Modification records:
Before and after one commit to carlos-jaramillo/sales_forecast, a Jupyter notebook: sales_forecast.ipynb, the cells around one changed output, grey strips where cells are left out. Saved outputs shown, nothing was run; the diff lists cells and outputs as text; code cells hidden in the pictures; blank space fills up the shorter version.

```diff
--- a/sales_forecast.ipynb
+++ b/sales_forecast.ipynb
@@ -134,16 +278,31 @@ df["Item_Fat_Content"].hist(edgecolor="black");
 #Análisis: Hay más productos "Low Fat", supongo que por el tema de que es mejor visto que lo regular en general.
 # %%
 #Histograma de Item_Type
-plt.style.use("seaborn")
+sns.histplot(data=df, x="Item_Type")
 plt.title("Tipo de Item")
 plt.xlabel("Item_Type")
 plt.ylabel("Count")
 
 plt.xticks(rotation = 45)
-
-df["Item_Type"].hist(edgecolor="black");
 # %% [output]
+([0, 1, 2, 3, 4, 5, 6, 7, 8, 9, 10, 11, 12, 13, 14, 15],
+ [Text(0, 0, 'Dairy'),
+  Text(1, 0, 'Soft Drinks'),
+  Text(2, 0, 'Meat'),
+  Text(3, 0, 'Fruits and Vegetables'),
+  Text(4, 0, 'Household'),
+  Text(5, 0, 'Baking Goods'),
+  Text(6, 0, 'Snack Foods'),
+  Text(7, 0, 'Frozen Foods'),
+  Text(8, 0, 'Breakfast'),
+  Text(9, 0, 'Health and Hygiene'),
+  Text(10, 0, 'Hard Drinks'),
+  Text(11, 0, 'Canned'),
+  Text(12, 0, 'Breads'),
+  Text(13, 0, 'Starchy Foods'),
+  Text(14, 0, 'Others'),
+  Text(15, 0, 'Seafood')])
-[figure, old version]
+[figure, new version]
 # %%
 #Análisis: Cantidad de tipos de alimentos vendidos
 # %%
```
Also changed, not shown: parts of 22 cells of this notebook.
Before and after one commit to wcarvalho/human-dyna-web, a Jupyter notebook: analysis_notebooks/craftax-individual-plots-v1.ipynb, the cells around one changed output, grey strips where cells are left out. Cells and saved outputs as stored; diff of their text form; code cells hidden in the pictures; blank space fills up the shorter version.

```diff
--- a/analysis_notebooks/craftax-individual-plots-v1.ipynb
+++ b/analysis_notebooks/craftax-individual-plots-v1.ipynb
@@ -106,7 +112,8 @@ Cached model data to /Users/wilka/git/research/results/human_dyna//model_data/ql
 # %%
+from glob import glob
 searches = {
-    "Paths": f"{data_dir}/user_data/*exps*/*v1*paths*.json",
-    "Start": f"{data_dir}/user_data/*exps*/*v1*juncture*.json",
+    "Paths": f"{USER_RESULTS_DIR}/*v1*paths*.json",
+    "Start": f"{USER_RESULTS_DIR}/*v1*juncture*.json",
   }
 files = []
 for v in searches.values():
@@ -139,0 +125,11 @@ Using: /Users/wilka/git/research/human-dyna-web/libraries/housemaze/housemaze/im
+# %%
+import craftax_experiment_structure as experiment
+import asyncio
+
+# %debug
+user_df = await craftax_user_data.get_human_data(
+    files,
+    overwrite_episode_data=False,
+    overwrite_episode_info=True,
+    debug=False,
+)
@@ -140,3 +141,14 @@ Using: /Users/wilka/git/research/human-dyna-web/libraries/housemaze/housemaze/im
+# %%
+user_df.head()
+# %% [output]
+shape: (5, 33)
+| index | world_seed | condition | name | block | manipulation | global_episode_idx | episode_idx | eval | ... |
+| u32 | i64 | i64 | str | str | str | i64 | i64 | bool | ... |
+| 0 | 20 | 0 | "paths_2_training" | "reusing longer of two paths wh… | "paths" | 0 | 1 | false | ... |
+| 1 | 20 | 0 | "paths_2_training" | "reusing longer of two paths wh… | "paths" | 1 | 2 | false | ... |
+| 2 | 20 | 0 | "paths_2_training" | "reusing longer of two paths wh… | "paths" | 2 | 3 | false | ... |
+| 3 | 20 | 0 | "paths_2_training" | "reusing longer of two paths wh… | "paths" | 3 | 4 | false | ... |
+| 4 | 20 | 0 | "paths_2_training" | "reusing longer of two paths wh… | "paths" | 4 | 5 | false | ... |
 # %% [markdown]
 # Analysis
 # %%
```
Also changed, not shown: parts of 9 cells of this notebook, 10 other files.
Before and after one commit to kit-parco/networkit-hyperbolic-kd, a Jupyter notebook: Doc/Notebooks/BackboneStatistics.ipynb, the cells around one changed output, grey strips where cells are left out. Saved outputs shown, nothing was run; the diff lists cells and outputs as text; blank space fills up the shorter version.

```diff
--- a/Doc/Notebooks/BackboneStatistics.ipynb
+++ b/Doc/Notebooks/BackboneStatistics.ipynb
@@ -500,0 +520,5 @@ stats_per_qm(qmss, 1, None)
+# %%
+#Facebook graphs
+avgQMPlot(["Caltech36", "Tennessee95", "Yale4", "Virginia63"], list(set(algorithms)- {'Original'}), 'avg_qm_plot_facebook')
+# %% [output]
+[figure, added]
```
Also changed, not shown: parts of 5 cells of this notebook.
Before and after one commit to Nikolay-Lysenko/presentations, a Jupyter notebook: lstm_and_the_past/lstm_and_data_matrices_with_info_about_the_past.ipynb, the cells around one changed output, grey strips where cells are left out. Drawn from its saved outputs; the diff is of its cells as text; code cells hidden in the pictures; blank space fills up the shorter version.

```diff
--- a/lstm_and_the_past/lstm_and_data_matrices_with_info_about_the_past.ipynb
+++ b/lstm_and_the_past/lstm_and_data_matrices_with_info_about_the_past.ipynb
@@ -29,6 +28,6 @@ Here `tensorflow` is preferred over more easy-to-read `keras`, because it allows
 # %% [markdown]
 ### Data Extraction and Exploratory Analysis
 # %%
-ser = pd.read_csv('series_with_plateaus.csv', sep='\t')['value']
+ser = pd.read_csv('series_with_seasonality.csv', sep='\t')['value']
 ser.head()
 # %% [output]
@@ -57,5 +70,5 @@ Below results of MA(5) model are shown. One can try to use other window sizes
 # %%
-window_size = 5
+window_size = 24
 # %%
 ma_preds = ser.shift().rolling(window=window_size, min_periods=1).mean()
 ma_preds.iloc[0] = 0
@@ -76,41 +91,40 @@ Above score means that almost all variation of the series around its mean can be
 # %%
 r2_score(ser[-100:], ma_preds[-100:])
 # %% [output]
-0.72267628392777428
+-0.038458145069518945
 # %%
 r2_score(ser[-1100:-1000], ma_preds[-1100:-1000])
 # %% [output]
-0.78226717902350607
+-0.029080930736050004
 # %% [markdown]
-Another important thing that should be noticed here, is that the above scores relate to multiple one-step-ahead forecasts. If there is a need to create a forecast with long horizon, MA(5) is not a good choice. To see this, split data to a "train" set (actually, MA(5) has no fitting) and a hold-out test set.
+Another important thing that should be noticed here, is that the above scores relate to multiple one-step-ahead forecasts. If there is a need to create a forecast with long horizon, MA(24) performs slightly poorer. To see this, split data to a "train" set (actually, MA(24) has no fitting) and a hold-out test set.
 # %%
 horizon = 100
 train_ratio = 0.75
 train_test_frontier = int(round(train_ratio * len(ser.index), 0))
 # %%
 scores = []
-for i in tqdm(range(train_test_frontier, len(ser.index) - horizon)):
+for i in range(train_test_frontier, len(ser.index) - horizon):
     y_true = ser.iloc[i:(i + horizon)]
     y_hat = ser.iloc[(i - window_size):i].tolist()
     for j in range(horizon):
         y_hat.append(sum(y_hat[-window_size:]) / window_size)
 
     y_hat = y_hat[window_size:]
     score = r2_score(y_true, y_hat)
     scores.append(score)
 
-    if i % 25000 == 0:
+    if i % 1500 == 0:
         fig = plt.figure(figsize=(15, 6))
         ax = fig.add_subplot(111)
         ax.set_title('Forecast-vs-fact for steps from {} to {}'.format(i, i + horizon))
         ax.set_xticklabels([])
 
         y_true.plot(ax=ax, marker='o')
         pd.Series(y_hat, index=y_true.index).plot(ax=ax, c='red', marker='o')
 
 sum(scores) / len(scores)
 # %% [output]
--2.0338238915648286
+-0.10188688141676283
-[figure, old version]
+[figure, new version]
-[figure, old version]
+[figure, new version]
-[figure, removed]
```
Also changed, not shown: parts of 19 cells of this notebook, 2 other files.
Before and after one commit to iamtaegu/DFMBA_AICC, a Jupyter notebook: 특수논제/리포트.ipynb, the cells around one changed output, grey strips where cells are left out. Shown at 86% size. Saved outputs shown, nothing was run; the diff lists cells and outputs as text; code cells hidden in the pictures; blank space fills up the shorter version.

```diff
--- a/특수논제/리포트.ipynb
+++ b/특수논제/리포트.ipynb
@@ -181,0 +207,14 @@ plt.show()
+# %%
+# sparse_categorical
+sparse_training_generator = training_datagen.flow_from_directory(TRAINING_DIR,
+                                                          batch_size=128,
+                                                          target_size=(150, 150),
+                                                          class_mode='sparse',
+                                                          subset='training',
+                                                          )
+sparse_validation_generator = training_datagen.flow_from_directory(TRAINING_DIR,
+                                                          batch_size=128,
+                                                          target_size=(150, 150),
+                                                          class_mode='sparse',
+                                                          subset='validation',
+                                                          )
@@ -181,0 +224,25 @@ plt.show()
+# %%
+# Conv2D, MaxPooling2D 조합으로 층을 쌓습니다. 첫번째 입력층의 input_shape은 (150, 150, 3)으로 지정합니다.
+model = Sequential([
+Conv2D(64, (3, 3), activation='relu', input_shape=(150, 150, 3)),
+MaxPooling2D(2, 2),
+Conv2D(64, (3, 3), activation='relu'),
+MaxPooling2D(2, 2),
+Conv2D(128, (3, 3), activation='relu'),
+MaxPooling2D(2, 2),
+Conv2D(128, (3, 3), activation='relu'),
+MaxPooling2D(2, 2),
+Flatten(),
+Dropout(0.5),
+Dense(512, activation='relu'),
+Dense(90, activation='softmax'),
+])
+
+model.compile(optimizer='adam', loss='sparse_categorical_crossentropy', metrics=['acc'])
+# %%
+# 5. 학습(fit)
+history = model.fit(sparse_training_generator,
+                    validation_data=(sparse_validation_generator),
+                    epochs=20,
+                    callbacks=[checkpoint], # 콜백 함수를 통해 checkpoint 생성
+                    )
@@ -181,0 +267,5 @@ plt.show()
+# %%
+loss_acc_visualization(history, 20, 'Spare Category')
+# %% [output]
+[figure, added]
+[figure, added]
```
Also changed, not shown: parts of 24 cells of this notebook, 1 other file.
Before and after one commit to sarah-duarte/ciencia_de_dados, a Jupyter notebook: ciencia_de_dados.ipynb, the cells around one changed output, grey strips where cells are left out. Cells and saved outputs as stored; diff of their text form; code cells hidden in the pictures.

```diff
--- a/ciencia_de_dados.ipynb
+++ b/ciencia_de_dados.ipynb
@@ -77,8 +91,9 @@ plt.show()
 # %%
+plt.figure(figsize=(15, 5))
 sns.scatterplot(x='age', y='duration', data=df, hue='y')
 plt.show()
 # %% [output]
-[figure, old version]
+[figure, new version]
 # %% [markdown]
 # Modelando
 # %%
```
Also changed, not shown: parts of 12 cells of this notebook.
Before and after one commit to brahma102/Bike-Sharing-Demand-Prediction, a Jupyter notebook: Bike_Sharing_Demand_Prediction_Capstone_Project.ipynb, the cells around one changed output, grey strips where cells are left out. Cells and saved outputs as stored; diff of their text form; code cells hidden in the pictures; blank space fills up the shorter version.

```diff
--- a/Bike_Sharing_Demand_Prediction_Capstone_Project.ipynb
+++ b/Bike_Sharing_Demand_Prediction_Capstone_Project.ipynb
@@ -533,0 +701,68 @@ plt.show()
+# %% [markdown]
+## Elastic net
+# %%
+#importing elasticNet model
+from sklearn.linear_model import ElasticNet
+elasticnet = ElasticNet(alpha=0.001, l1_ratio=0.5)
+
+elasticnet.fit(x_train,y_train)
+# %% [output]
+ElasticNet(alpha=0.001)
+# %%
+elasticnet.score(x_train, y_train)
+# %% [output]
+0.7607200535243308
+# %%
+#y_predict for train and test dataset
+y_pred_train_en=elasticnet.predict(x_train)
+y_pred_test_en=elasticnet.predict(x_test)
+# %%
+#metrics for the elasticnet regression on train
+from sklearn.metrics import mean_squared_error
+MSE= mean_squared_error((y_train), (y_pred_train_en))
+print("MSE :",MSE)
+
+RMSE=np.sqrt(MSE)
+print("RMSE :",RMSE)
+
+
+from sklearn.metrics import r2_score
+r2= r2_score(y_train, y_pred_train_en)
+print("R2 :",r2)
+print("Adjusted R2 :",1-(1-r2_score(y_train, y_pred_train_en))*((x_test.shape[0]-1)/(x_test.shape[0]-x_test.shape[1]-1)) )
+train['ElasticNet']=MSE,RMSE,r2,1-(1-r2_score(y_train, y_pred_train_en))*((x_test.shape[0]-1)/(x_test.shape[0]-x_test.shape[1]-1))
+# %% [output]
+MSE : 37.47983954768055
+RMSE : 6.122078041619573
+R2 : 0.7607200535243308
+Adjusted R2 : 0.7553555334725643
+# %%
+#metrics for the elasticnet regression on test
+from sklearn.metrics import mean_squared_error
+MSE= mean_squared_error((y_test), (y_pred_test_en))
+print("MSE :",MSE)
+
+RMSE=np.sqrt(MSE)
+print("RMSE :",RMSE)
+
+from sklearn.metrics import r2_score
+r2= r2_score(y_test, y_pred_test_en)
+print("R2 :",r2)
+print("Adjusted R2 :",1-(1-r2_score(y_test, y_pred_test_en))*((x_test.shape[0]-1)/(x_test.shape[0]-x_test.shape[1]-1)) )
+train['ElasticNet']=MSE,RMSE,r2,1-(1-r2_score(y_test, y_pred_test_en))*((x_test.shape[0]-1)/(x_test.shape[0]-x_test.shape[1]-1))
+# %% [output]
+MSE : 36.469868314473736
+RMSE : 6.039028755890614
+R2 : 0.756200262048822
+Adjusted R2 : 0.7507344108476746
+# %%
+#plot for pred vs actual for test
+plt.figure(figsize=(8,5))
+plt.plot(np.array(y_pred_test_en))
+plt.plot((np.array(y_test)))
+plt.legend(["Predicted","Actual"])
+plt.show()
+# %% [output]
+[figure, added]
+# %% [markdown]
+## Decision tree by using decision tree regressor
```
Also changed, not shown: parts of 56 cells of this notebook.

■ **Instructions to follow**
All lines with the word "metrics" are needed; pull them from the entries and copy each.

■ **Exercise solution**
+model.compile(optimizer='adam', loss='sparse_categorical_crossentropy', metrics=['acc'])
+#metrics for the elasticnet regression on train
+from sklearn.metrics import mean_squared_error
+from sklearn.metrics import r2_score
+#metrics for the elasticnet regression on test
+from sklearn.metrics import mean_squared_error
+from sklearn.metrics import r2_score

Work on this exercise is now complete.